Items from a dataset:
-*-*-

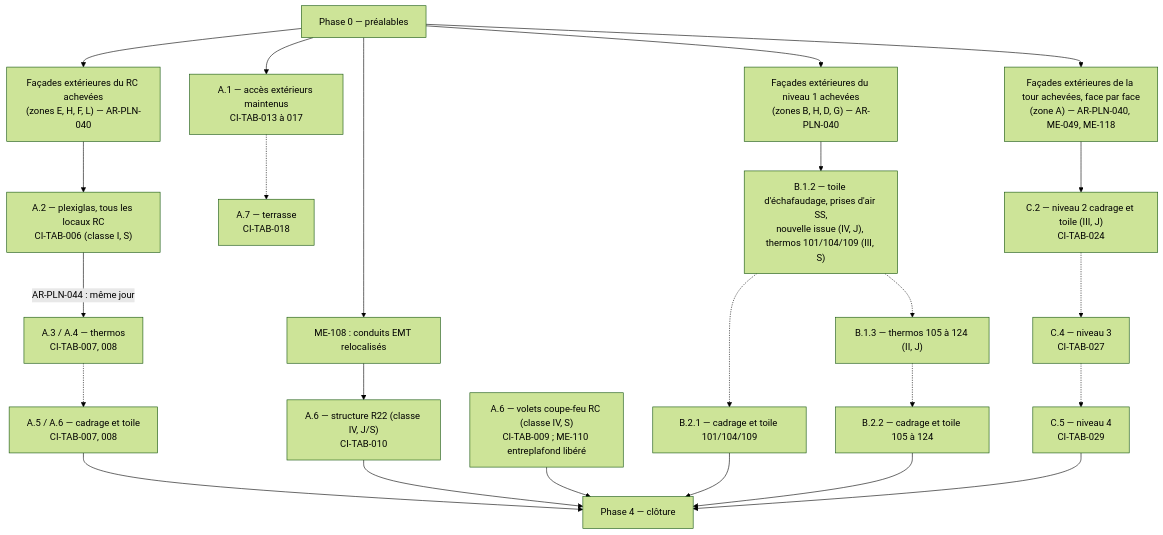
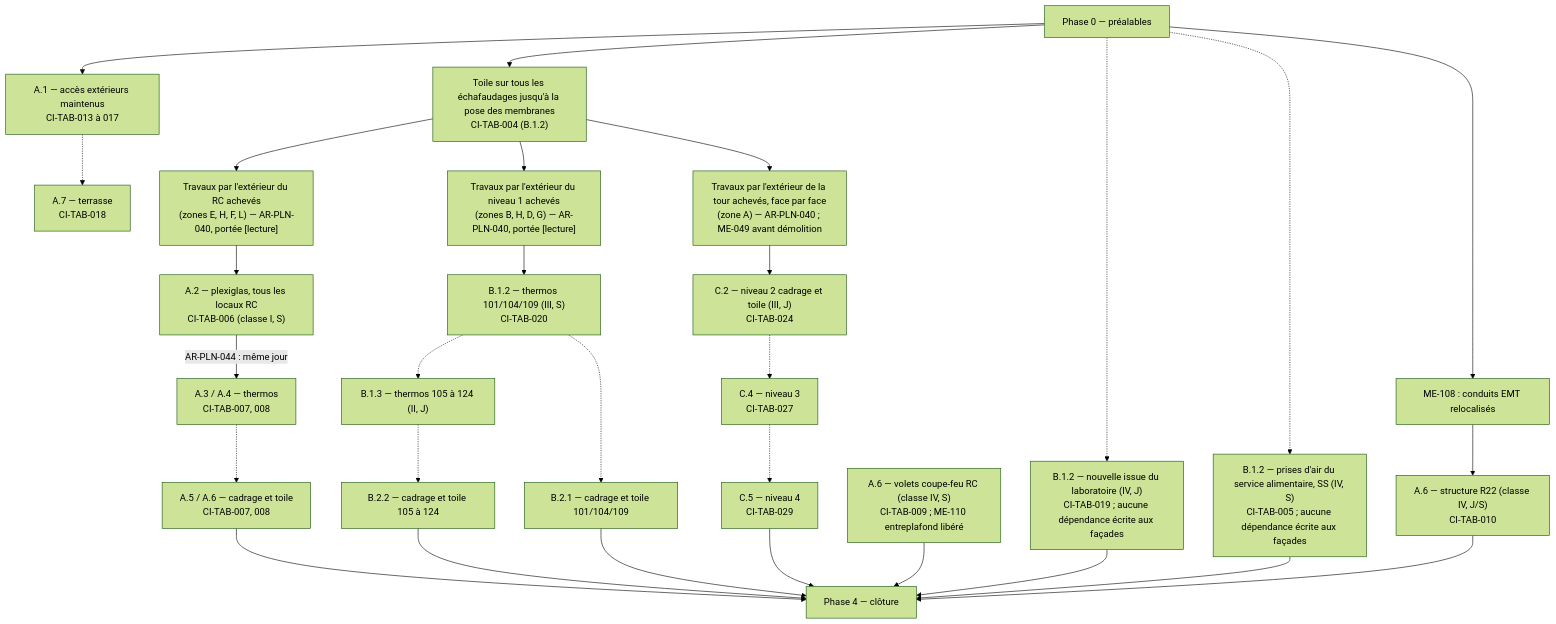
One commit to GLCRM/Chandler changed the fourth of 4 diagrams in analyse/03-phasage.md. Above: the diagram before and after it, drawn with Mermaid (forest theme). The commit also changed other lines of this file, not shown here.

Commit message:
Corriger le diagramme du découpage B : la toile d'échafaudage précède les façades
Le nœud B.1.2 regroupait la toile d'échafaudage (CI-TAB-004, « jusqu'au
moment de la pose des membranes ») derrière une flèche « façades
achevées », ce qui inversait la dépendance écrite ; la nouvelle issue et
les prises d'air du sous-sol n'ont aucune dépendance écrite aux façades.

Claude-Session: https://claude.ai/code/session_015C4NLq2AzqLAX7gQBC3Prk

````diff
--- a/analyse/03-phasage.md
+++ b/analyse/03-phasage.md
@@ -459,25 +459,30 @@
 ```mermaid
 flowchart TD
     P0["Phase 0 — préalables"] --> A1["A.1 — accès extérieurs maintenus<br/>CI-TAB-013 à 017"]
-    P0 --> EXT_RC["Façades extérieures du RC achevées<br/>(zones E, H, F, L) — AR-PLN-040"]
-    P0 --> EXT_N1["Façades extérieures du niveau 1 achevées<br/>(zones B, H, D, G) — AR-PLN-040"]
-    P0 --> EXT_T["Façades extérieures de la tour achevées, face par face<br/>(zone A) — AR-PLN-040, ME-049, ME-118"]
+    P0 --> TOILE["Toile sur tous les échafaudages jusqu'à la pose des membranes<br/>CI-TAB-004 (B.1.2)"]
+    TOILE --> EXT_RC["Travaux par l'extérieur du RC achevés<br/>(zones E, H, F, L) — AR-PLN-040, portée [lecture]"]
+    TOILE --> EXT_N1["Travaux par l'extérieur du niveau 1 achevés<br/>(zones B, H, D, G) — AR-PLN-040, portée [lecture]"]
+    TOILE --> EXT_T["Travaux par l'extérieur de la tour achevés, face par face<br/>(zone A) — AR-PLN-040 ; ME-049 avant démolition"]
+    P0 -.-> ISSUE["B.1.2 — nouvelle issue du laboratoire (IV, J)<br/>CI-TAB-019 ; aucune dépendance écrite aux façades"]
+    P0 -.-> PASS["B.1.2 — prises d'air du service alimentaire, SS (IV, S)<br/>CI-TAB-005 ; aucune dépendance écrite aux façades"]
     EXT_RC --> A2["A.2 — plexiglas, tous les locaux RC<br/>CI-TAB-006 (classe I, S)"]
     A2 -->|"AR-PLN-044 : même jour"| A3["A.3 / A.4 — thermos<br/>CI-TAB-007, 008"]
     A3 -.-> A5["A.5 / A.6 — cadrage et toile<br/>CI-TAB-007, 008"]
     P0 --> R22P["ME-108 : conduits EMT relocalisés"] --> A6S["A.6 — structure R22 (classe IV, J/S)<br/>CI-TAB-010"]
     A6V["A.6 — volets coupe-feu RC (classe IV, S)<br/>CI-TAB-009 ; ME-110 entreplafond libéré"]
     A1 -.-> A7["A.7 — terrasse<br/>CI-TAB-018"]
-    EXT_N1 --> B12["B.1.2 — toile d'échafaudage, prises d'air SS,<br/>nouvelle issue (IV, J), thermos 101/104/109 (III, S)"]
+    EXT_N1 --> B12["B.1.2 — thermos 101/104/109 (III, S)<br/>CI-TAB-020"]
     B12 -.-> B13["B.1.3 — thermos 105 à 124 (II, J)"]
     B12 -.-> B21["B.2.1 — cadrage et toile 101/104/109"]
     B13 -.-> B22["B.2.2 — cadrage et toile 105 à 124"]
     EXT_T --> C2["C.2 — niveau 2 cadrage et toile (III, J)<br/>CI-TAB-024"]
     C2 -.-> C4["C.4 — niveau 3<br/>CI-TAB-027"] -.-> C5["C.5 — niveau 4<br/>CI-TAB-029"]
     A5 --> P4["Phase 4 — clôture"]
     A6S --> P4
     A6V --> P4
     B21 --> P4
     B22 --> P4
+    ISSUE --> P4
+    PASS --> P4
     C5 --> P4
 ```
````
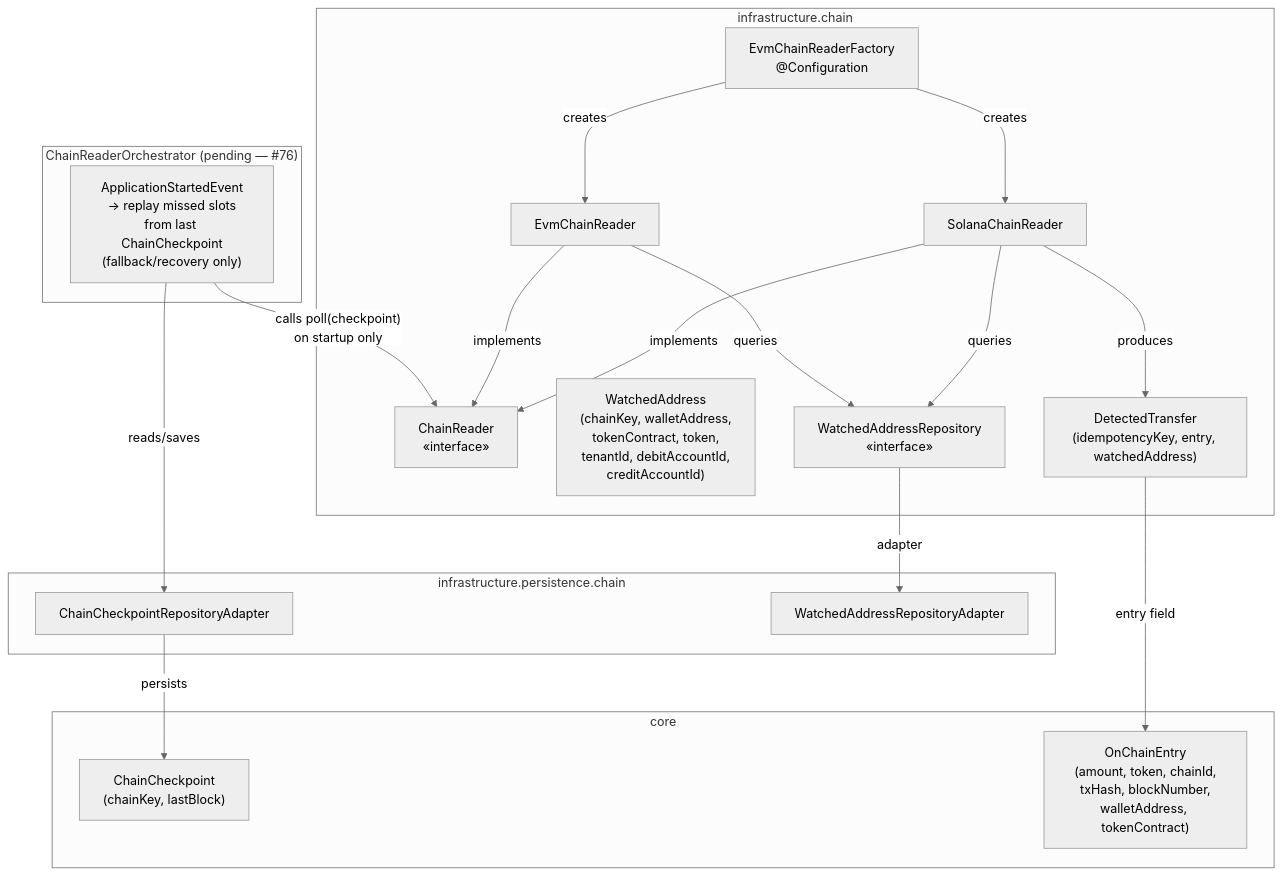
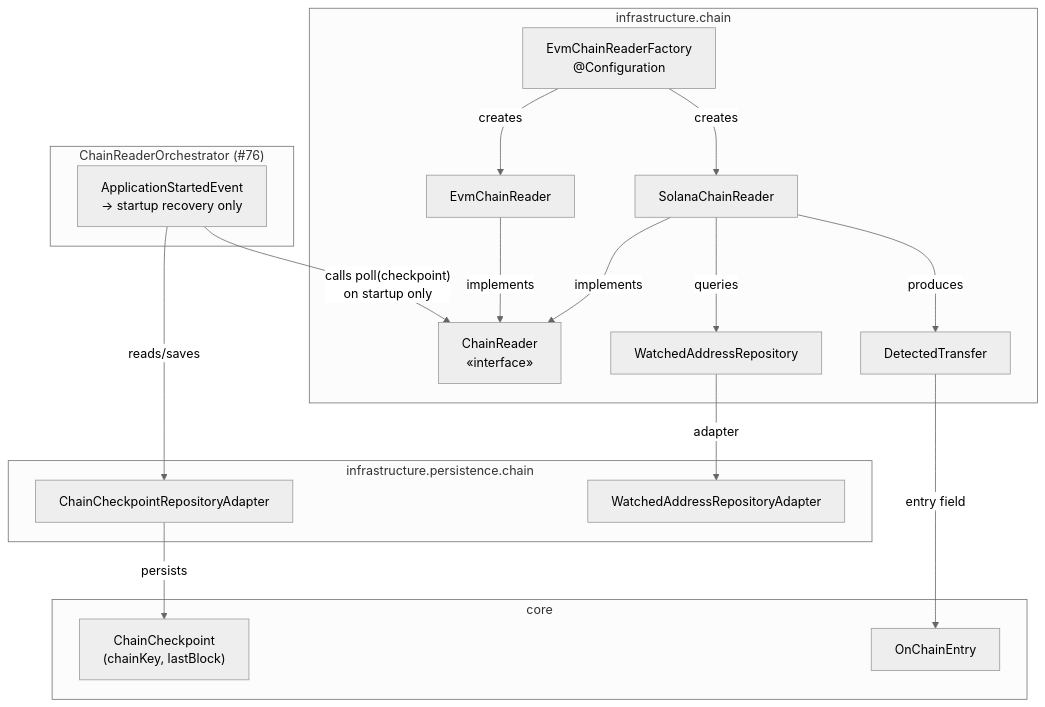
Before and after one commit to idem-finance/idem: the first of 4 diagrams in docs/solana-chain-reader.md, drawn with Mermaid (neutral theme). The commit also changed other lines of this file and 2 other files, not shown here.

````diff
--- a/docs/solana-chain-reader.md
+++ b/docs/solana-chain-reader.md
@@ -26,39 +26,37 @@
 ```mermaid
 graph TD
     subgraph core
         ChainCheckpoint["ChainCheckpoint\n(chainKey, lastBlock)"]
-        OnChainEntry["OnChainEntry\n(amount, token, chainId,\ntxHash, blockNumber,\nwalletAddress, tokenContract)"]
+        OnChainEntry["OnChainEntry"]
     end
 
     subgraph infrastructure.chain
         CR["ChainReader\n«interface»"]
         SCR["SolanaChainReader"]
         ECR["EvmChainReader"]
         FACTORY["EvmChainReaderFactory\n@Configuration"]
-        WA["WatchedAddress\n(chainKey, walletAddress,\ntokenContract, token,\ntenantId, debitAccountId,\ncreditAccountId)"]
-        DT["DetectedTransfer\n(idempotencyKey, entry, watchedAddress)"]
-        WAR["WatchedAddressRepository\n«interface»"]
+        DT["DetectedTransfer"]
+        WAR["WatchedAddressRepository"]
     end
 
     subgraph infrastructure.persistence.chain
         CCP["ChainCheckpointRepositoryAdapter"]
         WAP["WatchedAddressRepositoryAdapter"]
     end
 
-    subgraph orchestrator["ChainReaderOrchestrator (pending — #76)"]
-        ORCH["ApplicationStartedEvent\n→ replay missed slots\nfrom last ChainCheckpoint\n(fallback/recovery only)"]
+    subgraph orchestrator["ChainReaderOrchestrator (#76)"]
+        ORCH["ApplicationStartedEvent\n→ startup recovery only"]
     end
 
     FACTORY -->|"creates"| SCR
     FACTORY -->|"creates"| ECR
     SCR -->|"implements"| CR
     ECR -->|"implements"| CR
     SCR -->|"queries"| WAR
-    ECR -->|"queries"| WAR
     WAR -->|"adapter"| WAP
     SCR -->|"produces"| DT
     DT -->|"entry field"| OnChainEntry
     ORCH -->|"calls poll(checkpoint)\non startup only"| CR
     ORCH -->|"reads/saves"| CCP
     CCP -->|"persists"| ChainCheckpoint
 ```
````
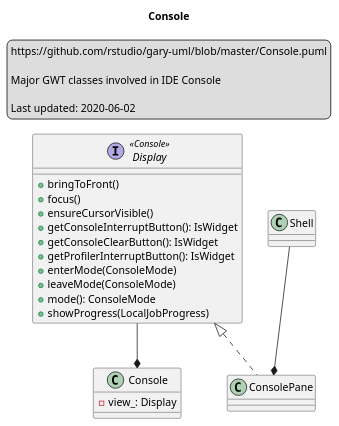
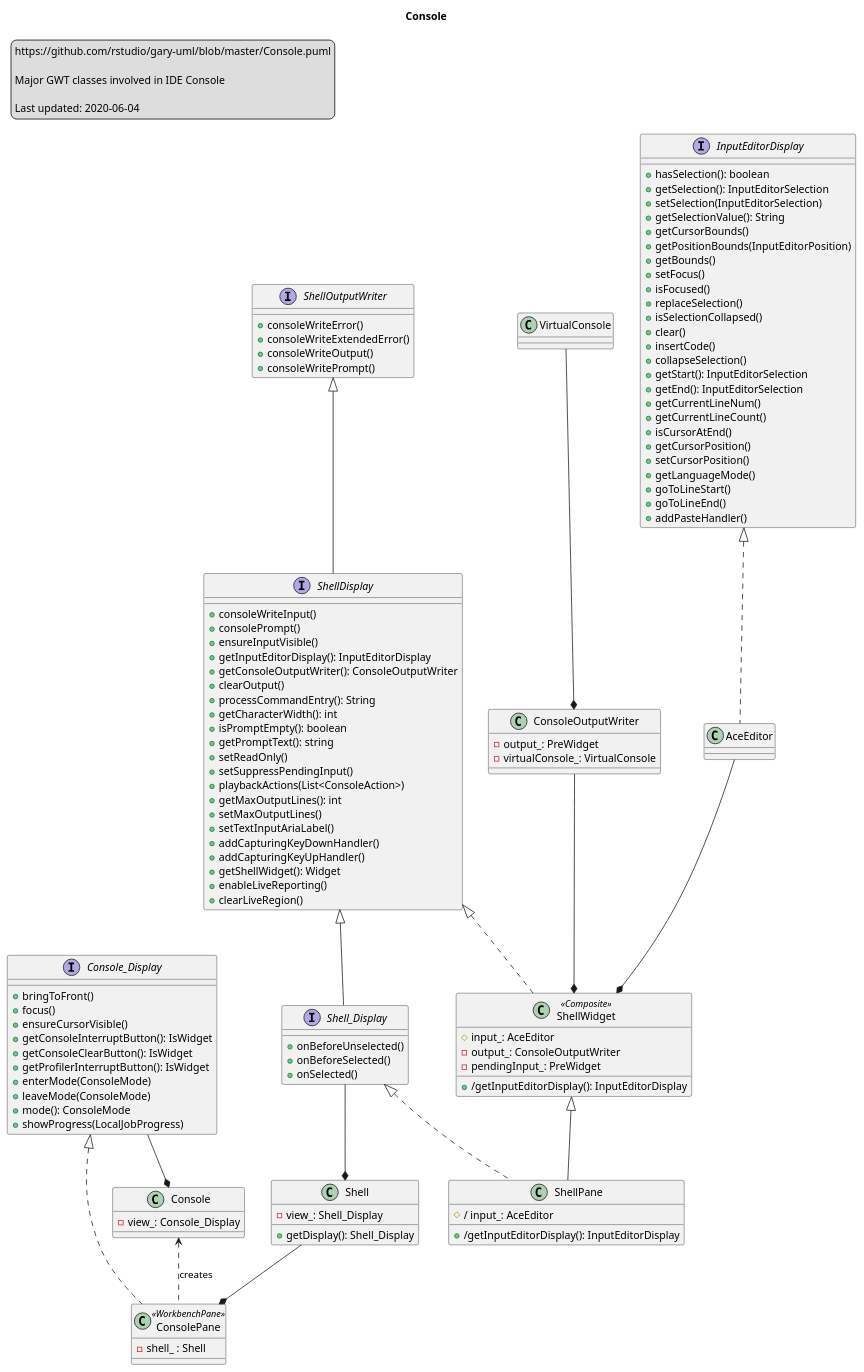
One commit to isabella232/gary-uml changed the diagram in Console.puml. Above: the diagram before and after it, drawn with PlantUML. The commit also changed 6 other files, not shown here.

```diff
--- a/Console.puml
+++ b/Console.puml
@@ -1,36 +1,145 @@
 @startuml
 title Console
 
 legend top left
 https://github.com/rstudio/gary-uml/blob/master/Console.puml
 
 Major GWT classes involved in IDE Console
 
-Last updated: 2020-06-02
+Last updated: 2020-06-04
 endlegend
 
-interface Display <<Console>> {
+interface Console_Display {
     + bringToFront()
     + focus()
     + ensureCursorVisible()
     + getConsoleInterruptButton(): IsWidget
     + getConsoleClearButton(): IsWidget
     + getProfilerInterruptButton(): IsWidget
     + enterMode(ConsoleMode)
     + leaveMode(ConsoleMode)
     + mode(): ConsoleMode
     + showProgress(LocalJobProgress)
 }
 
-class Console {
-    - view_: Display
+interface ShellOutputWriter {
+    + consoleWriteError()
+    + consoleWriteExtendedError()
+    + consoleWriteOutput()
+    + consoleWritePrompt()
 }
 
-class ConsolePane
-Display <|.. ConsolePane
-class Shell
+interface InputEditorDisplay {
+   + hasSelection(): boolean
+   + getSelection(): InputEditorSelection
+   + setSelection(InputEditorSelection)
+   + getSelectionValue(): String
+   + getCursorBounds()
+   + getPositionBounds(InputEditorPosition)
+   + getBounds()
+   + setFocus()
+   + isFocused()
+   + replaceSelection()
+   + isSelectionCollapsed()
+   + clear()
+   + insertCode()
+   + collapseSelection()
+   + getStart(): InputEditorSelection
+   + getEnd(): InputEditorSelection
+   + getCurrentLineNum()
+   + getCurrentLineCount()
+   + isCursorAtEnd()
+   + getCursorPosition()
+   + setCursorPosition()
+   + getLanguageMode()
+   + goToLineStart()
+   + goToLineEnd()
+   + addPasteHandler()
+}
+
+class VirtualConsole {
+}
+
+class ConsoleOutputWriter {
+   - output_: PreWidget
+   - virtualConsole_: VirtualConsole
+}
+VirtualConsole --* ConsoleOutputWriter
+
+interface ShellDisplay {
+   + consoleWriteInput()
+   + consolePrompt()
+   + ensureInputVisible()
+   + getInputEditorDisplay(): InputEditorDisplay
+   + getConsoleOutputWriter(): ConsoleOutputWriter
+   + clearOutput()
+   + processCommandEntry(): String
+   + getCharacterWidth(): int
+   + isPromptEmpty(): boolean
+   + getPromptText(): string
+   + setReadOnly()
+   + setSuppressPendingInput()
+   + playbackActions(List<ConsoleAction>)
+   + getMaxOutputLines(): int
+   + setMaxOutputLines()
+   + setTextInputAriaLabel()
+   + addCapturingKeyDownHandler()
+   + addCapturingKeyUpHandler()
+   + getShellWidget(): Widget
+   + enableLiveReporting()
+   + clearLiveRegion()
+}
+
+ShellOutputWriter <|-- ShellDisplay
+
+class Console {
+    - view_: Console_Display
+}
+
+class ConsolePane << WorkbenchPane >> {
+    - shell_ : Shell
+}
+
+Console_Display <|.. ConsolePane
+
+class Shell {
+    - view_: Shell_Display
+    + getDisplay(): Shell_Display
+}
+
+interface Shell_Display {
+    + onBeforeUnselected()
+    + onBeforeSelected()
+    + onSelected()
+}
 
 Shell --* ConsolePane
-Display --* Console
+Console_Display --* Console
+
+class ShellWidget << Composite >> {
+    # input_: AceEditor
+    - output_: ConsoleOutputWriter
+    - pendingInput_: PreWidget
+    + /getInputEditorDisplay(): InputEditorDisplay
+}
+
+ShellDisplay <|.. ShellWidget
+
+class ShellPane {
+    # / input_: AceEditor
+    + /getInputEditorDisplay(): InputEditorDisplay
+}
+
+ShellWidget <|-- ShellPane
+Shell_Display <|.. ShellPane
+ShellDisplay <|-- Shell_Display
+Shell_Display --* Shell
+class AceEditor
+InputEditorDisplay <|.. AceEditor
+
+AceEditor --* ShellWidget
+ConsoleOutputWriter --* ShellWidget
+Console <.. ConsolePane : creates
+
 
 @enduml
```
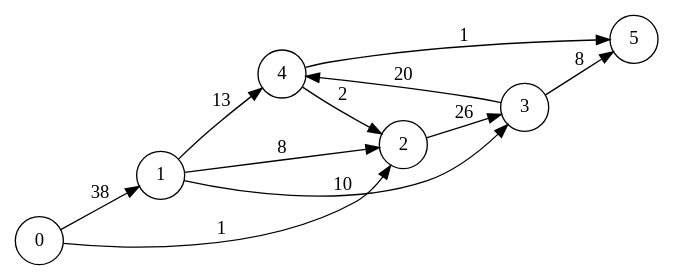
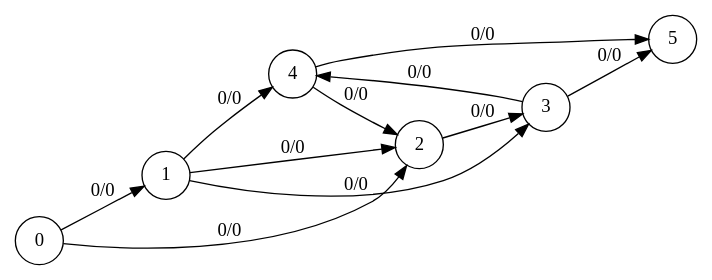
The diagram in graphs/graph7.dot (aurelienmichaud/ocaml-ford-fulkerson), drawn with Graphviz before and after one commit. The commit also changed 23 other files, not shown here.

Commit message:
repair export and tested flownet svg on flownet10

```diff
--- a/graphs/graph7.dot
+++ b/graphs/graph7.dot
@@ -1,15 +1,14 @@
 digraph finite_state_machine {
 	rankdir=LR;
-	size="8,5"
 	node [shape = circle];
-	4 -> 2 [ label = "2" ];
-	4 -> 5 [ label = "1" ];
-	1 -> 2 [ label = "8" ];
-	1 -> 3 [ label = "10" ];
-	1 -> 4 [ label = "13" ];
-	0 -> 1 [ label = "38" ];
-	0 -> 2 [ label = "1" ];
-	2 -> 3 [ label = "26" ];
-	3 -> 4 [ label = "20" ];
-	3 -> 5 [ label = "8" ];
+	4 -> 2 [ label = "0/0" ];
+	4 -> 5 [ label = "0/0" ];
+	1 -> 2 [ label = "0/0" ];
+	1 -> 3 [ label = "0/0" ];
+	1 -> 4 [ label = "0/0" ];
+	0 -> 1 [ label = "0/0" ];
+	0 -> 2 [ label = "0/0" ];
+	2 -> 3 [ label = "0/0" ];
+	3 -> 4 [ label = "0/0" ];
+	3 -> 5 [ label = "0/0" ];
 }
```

-*-*-

## Description of the task
Each line of the data that contains "AceEditor" belongs in the answer.

## Written solution
+    # input_: AceEditor
+    # / input_: AceEditor
+class AceEditor
+InputEditorDisplay <|.. AceEditor
+AceEditor --* ShellWidget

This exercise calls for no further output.